Slashdot: Making Software Suck Less, Pt. IIFeb 21, 2001, 23:04 (1 Talkback[s])
"The insidious thing about Free software, the really subversive part, is that it takes so little to start writing it. Anyone with a few tools, spare time, and the wherewithall to start hacking can. Witness the long listings of low-version-number IM clients and MP3 players on software announcement sites. People like to code."
"Every new project represents a coder who wants to write free software, but chooses not to work with an existing project for whatever reason. How many more people would like to contribute but don't know where to start? Hundreds, even thousands of free software projects could use another coder, some testers, and someone -- anyone -- offering suggestions and attaboys. For each veteran programmer, battle-hardened and wizened by experience, a dozen novices spend evenings honing their skills."
"The obvious solution is to match availability with opportunity and enthusiasm with experience. The free software community can produce better programmers by giving new recruits mentors to emulate. It offers the possibility for programmers to learn by improving existing projects, instead of reinventing wheels. This doesn't require expert programmers. It takes people with practical experience, patience, and the willingness to invest time in another person's education."

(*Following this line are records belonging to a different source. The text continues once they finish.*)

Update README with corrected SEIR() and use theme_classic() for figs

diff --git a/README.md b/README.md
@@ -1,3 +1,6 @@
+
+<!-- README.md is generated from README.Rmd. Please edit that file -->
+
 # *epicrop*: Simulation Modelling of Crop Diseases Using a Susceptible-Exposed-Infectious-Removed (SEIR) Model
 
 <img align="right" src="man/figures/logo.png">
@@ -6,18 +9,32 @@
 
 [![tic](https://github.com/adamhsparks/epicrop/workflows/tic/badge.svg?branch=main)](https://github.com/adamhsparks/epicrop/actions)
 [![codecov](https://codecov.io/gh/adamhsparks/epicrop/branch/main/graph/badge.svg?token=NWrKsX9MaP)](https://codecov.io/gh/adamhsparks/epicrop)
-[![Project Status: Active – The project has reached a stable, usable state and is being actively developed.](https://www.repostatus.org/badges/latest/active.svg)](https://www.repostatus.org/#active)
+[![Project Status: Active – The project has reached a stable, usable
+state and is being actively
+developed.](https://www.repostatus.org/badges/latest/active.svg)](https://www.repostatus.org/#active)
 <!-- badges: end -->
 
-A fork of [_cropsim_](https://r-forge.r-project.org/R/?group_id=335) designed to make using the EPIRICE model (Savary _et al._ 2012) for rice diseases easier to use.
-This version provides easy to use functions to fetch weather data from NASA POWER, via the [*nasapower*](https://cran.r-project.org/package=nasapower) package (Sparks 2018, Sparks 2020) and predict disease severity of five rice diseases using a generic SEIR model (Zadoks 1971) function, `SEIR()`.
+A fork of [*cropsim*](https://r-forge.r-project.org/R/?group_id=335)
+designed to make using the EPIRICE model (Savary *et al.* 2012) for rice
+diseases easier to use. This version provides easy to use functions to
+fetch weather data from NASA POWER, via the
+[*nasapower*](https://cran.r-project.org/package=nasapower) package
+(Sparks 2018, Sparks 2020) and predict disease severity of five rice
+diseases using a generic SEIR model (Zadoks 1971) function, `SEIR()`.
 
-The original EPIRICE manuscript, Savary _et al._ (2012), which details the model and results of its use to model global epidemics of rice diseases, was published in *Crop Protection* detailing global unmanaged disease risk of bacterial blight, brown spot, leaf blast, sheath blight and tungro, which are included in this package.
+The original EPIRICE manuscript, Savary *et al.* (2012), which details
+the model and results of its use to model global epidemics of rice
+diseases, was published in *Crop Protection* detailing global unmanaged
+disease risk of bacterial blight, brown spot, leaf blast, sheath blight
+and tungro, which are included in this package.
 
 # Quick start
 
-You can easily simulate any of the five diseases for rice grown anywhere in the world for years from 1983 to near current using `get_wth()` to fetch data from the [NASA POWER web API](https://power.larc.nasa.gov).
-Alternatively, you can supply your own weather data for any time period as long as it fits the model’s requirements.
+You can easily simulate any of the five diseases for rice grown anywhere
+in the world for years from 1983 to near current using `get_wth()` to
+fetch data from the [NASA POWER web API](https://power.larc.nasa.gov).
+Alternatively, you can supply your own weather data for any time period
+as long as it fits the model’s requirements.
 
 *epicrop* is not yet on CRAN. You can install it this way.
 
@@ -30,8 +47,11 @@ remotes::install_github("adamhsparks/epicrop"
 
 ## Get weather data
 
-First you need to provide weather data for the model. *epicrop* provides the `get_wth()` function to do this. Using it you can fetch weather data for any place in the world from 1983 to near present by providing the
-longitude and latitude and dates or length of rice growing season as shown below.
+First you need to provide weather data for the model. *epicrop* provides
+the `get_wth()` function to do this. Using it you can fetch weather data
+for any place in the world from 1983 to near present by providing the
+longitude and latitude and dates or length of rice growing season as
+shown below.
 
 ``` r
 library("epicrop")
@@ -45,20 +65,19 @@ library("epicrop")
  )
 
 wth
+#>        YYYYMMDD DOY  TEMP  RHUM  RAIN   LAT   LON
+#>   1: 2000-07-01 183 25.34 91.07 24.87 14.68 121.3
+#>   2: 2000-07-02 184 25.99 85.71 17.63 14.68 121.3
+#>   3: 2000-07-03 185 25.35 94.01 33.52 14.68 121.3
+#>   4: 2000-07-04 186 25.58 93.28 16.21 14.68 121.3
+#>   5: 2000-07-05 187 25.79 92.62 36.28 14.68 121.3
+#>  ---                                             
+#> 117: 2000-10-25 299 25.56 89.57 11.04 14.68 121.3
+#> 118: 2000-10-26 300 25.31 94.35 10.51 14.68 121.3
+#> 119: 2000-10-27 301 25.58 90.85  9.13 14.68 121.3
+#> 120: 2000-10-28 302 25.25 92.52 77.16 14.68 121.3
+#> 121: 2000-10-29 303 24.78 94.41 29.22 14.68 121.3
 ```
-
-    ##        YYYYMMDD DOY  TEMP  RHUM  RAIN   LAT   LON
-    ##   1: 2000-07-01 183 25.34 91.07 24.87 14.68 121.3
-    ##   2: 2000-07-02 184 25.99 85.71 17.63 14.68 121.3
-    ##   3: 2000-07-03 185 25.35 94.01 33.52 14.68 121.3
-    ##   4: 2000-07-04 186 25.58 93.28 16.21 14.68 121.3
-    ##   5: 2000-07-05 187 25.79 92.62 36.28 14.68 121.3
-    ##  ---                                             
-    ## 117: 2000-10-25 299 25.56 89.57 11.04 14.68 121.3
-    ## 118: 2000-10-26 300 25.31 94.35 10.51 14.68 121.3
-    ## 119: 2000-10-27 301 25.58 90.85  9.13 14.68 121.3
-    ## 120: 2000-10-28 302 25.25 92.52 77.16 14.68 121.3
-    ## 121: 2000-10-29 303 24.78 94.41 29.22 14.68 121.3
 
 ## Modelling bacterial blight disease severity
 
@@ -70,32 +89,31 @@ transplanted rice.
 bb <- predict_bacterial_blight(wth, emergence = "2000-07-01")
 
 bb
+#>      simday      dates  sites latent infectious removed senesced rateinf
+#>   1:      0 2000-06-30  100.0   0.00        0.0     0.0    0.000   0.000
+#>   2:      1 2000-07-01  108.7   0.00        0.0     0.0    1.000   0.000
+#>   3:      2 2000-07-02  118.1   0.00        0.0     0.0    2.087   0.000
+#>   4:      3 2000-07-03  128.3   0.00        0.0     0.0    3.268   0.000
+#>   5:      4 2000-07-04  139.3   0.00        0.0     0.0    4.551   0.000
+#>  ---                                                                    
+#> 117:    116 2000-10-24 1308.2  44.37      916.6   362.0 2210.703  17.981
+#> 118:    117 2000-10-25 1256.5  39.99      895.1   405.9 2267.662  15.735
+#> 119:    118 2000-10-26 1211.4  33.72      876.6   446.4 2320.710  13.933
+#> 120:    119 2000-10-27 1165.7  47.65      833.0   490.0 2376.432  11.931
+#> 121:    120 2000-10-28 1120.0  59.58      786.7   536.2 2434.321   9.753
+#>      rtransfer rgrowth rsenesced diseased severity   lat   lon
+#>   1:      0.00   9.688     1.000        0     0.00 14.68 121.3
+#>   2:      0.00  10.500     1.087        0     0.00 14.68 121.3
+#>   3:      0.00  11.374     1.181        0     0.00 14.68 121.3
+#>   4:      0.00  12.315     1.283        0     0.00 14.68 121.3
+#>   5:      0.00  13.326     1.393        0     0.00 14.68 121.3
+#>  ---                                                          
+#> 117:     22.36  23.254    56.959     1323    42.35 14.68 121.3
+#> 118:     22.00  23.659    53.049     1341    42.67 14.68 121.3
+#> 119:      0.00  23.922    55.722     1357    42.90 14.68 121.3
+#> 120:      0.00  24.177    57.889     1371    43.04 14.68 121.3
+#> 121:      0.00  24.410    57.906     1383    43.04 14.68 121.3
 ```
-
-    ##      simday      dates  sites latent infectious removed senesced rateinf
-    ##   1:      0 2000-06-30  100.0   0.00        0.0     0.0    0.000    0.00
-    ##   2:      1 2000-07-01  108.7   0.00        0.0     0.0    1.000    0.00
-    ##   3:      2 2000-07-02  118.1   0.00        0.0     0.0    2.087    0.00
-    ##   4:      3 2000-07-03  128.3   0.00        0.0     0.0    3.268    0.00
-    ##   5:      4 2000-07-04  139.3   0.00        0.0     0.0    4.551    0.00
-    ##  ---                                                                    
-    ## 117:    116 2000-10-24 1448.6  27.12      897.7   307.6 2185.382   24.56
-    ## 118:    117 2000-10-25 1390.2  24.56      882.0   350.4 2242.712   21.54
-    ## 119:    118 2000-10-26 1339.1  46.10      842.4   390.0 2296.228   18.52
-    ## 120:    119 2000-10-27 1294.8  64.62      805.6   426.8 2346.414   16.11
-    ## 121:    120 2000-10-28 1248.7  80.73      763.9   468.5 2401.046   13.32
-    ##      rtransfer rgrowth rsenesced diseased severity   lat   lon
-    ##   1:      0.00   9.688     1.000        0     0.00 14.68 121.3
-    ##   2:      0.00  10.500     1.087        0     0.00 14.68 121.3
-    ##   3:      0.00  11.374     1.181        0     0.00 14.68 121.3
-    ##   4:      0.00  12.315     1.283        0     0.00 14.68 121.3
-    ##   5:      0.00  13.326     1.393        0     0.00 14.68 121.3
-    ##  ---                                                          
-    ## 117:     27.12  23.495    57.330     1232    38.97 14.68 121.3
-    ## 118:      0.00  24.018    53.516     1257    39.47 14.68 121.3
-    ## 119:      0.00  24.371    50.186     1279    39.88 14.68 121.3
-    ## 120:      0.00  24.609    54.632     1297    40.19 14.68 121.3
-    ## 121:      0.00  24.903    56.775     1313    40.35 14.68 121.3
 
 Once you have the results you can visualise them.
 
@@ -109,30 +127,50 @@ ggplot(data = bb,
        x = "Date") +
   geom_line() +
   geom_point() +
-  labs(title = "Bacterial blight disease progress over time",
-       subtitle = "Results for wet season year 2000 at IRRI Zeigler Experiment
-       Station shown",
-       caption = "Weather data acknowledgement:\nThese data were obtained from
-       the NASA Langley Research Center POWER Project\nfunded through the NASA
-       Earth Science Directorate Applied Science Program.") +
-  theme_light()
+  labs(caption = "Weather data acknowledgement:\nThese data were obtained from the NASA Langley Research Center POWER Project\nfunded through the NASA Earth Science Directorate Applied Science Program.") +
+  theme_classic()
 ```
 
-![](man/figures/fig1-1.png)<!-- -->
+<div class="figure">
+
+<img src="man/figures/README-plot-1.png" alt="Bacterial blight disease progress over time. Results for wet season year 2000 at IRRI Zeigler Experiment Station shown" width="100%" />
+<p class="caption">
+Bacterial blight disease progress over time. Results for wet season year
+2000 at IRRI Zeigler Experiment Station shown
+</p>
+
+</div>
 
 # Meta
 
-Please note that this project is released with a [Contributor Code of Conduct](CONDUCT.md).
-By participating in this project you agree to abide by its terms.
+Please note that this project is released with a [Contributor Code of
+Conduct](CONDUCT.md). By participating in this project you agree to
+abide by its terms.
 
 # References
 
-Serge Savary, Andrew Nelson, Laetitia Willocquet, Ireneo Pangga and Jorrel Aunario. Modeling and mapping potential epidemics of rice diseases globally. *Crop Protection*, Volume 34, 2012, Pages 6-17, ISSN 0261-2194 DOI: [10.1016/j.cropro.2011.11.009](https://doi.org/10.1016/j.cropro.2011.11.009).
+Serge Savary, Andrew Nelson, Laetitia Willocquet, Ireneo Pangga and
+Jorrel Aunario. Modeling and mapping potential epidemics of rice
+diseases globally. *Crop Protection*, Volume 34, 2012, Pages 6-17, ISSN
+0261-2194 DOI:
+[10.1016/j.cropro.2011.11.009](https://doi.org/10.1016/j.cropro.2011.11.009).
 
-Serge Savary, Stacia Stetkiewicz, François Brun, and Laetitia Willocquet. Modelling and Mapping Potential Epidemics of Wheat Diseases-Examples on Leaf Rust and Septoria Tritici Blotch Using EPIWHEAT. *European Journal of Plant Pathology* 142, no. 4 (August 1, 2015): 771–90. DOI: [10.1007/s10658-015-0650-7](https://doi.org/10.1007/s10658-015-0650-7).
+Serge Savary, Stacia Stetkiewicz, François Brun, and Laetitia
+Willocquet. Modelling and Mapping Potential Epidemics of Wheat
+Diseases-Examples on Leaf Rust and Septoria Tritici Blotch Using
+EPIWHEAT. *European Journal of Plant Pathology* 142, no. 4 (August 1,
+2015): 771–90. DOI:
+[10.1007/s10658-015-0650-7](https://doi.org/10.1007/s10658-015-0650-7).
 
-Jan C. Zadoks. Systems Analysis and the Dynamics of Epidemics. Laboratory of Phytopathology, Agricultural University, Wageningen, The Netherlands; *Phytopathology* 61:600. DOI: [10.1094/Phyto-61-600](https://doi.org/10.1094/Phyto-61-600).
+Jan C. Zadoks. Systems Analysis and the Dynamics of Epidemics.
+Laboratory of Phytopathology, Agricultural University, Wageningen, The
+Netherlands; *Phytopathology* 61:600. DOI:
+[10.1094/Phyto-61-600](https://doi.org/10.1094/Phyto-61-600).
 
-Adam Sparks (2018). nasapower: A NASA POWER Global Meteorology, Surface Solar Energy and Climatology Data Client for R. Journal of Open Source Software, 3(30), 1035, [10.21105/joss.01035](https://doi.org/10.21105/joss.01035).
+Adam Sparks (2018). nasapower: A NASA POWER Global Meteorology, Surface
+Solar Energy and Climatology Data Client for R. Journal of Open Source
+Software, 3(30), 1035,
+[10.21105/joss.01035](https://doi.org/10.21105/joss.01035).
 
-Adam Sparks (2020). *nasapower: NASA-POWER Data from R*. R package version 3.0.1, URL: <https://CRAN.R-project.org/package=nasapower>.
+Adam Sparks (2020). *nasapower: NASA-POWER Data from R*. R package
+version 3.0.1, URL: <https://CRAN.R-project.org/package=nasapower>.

"Though this article draws from experience with free software, there's no reason similar procedures could not succeed in commercial settings. Computer science sophmores (and higher) would benefit from internship programs organized similarly."